This week I encountered an issue that I hadn’t seen in a while. The ORM in a CMS project that I work on automatically joins to many subclass tables, causing normal queries to load an object to be joined to a dozen tables or so. Then when you combine that to join to another of the same type of object, you can easily be joining to twenty or more tables.

We noticed a query in the slow query log that was running a fairly simple query, with straight-forward criteria in the where clause that was well-indexed with good cardinality. All of the joins were done on primary/foreign key combinations that were properly indexed. But this simple query was consistently taking over 1.5 seconds to run.
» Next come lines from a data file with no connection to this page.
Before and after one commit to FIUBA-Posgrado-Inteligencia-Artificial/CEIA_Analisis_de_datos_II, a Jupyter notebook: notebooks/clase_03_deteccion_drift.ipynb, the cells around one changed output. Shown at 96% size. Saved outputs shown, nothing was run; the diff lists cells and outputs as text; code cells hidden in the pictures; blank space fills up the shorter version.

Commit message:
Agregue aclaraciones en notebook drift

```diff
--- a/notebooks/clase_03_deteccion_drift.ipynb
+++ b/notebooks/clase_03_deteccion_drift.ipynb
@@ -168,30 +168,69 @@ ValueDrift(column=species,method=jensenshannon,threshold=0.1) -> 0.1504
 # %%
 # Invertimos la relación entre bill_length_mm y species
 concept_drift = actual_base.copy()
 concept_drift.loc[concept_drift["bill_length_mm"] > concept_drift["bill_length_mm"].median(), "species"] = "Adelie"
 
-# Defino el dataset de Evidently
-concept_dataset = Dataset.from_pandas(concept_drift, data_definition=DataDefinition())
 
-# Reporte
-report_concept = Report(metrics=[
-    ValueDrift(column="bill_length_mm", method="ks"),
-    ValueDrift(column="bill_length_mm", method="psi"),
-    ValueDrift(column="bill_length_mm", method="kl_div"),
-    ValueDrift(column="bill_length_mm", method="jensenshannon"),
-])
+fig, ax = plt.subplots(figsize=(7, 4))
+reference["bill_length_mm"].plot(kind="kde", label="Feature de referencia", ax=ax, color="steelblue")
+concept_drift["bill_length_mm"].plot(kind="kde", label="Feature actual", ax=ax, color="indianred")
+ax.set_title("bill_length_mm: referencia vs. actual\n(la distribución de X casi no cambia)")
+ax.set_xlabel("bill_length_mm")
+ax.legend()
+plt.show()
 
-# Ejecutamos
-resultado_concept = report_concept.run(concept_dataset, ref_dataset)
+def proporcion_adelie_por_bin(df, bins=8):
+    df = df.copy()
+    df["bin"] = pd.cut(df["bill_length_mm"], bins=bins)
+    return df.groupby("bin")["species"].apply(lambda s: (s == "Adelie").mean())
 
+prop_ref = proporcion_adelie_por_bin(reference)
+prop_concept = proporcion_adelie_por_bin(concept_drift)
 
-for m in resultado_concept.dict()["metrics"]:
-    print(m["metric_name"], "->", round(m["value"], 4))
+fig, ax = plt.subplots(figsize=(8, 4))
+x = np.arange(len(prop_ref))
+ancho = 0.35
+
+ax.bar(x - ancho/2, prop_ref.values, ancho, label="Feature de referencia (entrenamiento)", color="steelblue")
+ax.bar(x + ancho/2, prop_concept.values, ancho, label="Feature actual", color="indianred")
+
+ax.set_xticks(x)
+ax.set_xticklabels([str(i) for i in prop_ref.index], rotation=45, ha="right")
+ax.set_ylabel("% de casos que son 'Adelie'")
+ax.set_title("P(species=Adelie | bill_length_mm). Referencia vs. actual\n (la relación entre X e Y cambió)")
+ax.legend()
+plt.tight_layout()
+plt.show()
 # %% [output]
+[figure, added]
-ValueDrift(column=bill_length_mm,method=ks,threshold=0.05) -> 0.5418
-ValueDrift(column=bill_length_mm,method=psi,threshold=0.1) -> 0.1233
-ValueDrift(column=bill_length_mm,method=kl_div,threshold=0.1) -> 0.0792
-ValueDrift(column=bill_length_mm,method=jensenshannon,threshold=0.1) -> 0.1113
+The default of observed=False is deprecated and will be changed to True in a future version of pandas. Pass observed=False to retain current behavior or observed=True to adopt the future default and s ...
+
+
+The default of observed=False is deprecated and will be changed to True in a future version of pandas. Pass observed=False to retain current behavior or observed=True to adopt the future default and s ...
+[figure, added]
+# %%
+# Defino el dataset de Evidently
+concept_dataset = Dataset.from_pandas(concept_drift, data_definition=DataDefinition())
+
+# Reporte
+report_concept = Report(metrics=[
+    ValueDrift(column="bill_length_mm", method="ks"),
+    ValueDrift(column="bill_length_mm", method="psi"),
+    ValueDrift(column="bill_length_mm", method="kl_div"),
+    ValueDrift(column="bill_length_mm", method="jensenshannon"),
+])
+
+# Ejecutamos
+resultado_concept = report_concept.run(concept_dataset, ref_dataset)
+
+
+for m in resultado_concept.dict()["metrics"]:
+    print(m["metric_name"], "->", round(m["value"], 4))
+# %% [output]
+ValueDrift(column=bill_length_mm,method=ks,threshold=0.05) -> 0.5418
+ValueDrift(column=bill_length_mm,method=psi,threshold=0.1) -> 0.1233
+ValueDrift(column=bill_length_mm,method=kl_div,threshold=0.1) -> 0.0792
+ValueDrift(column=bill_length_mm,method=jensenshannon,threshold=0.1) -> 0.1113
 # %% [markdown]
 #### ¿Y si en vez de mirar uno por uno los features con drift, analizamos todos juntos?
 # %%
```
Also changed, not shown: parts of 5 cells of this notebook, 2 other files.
So, of course, I ran the query through "DESCRIBE <query>" in MySQL and saw that if I changed the order that the tables were joined, MySQL altered the query plan slightly. The other option that resulted in the more efficient query plan was providing optimizer (index) hints, which also resulted in a different order of joining the tables. I even considered whether or not this might be one of those strange situations where doing a straight join might be needed. But I didn’t want to rely on any of these hacks as the way to “fix” this problem, for two reasons:

  1. they are mostly non-deterministic (re-ordering the table joins isn’t guaranteed to continue providing similar results in production or even over time as the dataset changes and the optimizer adapts)
  2. we don’t really have control over the order of the joins since these queries are built by an ORM

Then it dawned on me: even when I was running "DESCRIBE <query>" in MySQL, it was taking over 1.5 seconds, but when I ran "DESCRIBE <tweaked query>" it was only taking 0.04 seconds. This meant that it wasn’t actually running the query that took so long; it was the time MySQL took to figure out the query plan! The fix? The MySQL optimizer_search_depth parameter (more info here)

Essentially, this setting tells MySQL how hard it should try to find the absolutely most efficient query plan for a given query. The more joins you have, the harder MySQL tries to find, and the more possibilities that it has to filter through. And, to top it all off, the default is a horrid 62! By changing this value to zero, you can tell MySQL “you decide how hard to try”, which seems to mean: min($numberOfTables, 7) according to one source. For us, changing this value to zero resulted in the query running in 0.04 seconds or less. Essentially, MySQL will try a few query plans (instead of a ton) and then pick the best of those, and since all your queries should be using indexes anyway (your queries all are well indexed, right?) even if it’s not the absolute best query plan, it’s still much better than actually searching through every possible query plan!

For more info, see Peter’s great blog on the MySQL Performance Blog: